Edit tracking data:

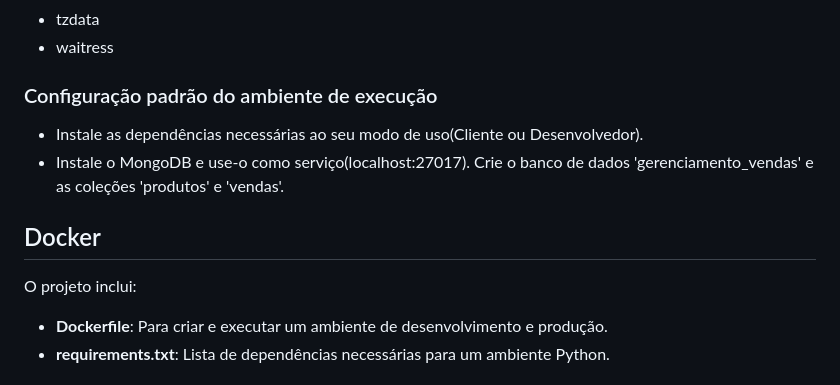
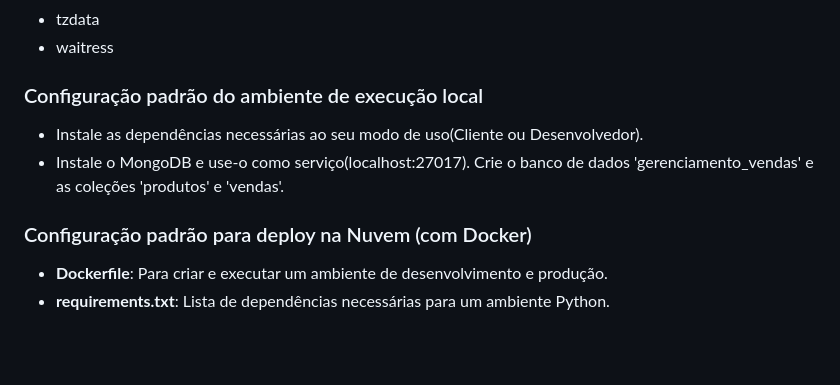
Before and after one commit to guivnh/gerenciamento_vce, a Markdown page: README.md, the part around the change. GitHub-like rendering; blank space fills up the shorter version.

Commit message:
atualizaçao readme 'docker na nuvem'

```diff
--- a/README.md
+++ b/README.md
@@ -97,14 +97,13 @@ O software foi desenvolvido usando:
 - tzdata
 - waitress
 
-### Configuração padrão do ambiente de execução
+### Configuração padrão do ambiente de execução local
 
 - Instale as dependências necessárias ao seu modo de uso(Cliente ou Desenvolvedor).
 - Instale o MongoDB e use-o como serviço(localhost:27017). Crie o banco de dados 'gerenciamento_vendas' e as coleções 'produtos' e 'vendas'.
 
-## Docker
+### Configuração padrão para deploy na Nuvem (com Docker)
 
-O projeto inclui:
 - **Dockerfile**: Para criar e executar um ambiente de desenvolvimento e produção.
 - **requirements.txt**: Lista de dependências necessárias para um ambiente Python.
 
```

_Assignment_. Please copy out each line in the entries that mentions the string "Configuração".

_Task solution_.
-### Configuração padrão do ambiente de execução
+### Configuração padrão do ambiente de execução local
+### Configuração padrão para deploy na Nuvem (com Docker)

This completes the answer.